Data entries
== Segment start ==

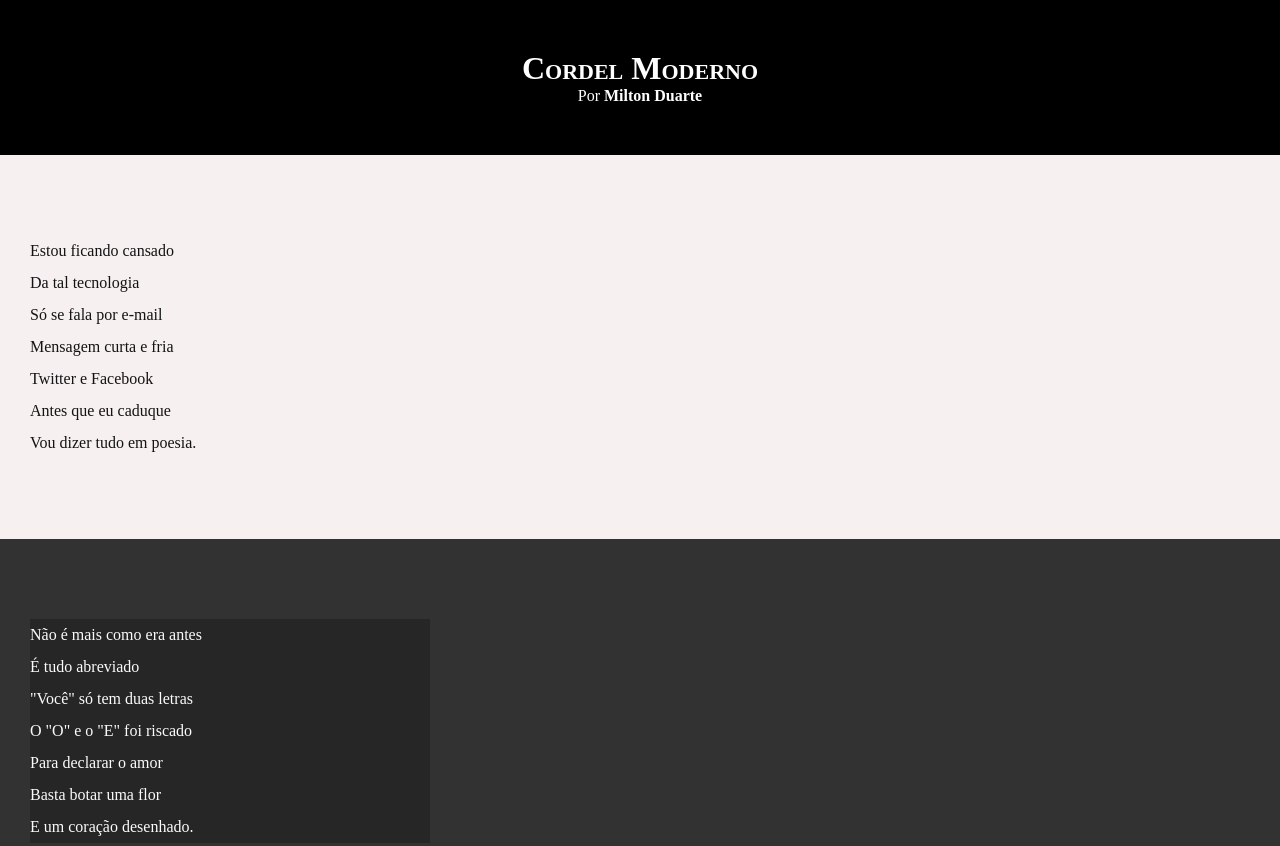
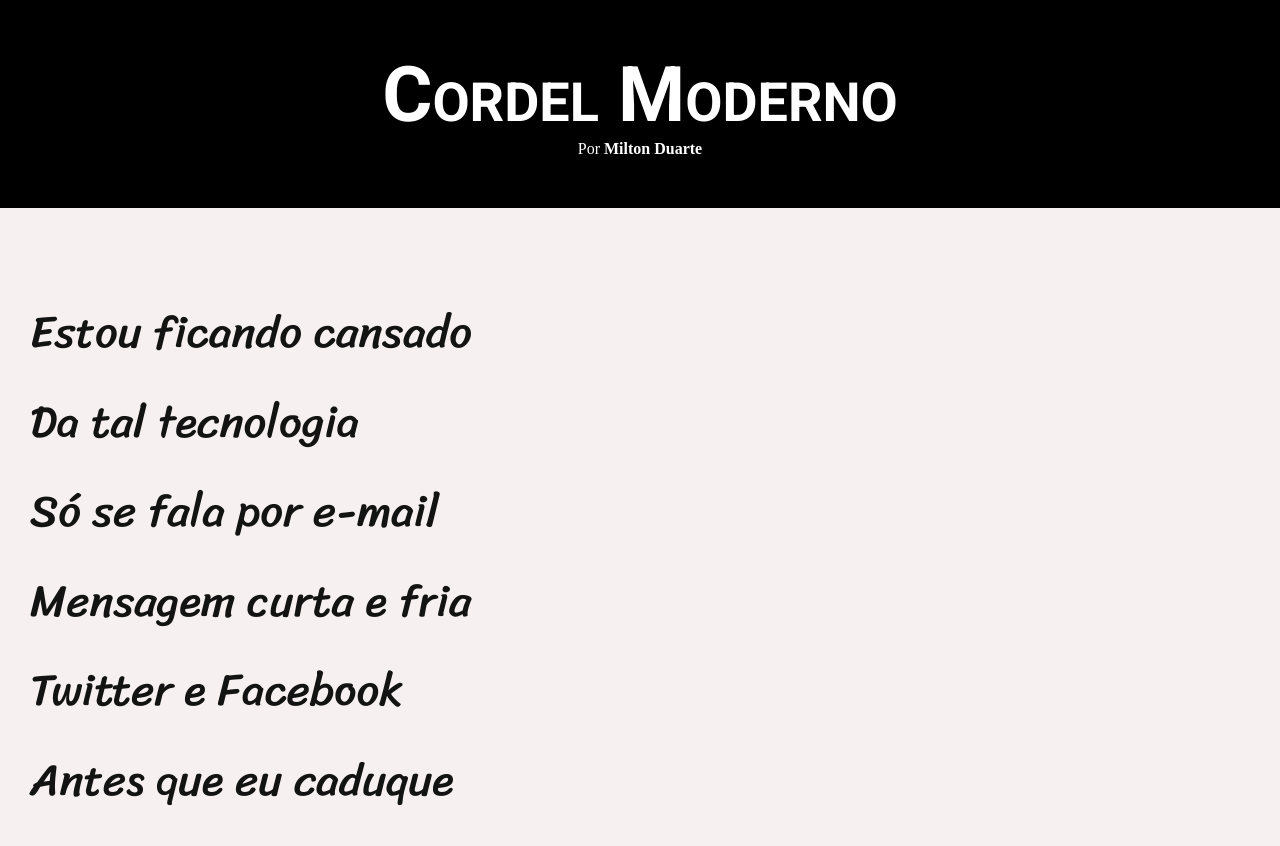
Before and after one commit to miiotto/html-css, a plain HTML site: page exerc/Desafio/d012/index.html in a window 1280 px wide. Shown: the top 846 px of the page. Drawn offline with Linux system fonts and the light colour scheme.

Commit message:
Atualização de EStilo 21

```diff
--- a/exerc/Desafio/d012/estilo/style.css
+++ b/exerc/Desafio/d012/estilo/style.css
@@ -1,23 +1,46 @@
 @charset "UTF-8";
+
+@import url('https://fonts.googleapis.com/css2?family=Roboto:ital,wght@0,100..900;1,100..900&display=swap');
+
+@import url('https://fonts.googleapis.com/css2?family=Poppins:ital,wght@0,100;0,200;0,300;0,400;0,500;0,600;0,700;0,800;0,900;1,100;1,200;1,300;1,400;1,500;1,600;1,700;1,800;1,900&family=Sriracha&display=swap');
+
+:root {
+    --fontebase: Verdana. Geneva, Tahoma, sans-serif;
+    --fontedestaque: 'Roboto', serif;
+    --fonteespecial: 'Sriracha', serif;
+}
+
 * {
         margin: 0px;
         padding: 0px;
 }
 
+
+.sriracha-regular {
+    font-family: "Sriracha", serif;
+    font-weight: 400;
+    font-style: normal;
+  }
+
 html, body {
     min-height: 100vh;
     background-color: darkgray;
+    font-family: var(--fontebase);
 }
 
 header {
     background-color: black;
     color: white;
     text-align: center;
+
 }
 
 header > h1 {
     padding-top: 50px;
     font-variant: small-caps;
+    font-family: var(--fontedestaque);
+    font-size: 6vw;
+
 }
 
 header > p {
@@ -39,7 +62,9 @@
     padding-bottom: 10vh;
     line-height: 2em;
     padding-left: 30px;
-}
+    font-family: var(--fonteespecial);
+    font-size: 3.5vw;
+ }
 
 section.normal {
     background-color: rgb(246, 240, 240);
@@ -52,7 +77,8 @@
 }
 
 section.imagem > p {
-    width: 400px;
+    display: inline-block;
+    padding: 10px;
     background-color: rgba(0, 0, 0, 0.245);
 }
 
```
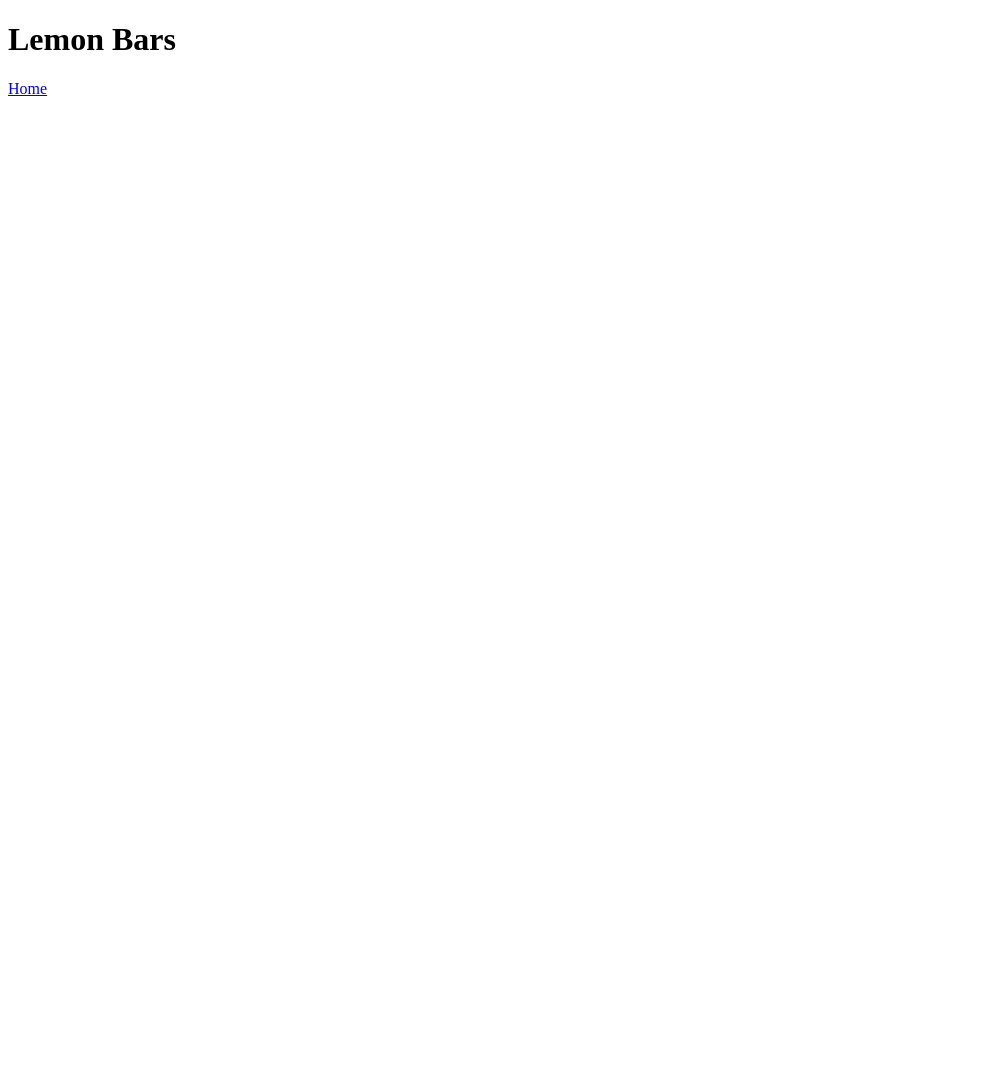
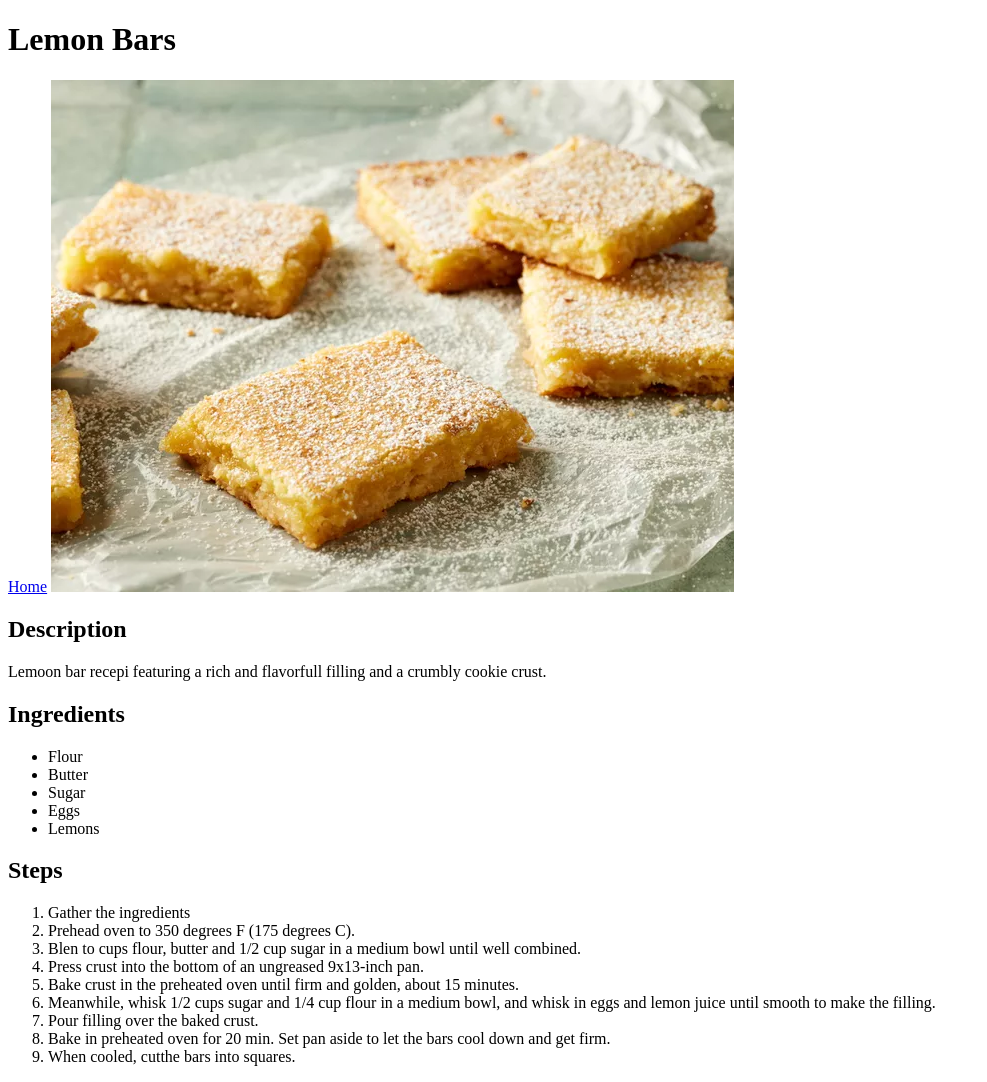
Before and after one commit to suribe2/odin-recipes, a plain HTML site: page Recipes/lemonBars.html in a window 1280 px wide. Shown: the whole page, without its empty margins (0-987 px from the left). Before the commit the page ends 800 px from the top, so only its background shows below. Drawn offline with Linux system fonts and the light colour scheme.

Commit message:
Finished Lemon Bars page and added a picture

```diff
--- a/Recipes/lemonBars.html
+++ b/Recipes/lemonBars.html
@@ -10,6 +10,34 @@
 
     <a href="../index.html">Home</a>
 
+    <img src="../Images/LemonBars.webp"/>
+
+    <h2>Description</h2>
+
+    <p>Lemoon bar recepi featuring a rich and flavorfull filling and
+        a crumbly cookie crust.</p>
+
+    <h2>Ingredients</h2>
+    <ul>
+        <li>Flour</li>
+        <li>Butter</li>
+        <li>Sugar</li>
+        <li>Eggs</li>
+        <li>Lemons</li>
+    </ul>
+
+    <h2>Steps</h2>
+    <ol>
+        <li>Gather the ingredients</li>
+        <li>Prehead oven to 350 degrees F (175 degrees C).</li>
+        <li>Blen to cups flour, butter and 1/2 cup sugar in a medium bowl until well combined.</li>
+        <li>Press crust into the bottom of an ungreased 9x13-inch pan.</li>
+        <li>Bake crust in the preheated oven until firm and golden, about 15 minutes.</li>
+        <li>Meanwhile, whisk 1/2 cups sugar and 1/4 cup flour in a medium bowl, and whisk in eggs and lemon juice until smooth to make the filling.</li>
+        <li>Pour filling over the baked crust.</li>
+        <li>Bake in preheated oven for 20 min. Set pan aside to let the bars cool down and get firm.</li>
+        <li>When cooled, cutthe bars into squares.</li>
+    </ol>
 
 </body>
 </html>
```
Also changed, not shown: Images/LemonBars.webp (added).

== Segment end ==

_Task requirements_: Review the preceding data and report every line that includes the string "background".

_Response below_:
     background-color: darkgray;
     background-color: black;
     background-color: rgb(246, 240, 240);
     background-color: rgba(0, 0, 0, 0.245);
Before and after one commit to suribe2/odin-recipes, a plain HTML site: page Recipes/lemonBars.html in a window 1280 px wide. Shown: the whole page, without its empty margins (0-987 px from the left). Before the commit the page ends 800 px from the top, so only its background shows below. Drawn offline with Linux system fonts and the light colour scheme.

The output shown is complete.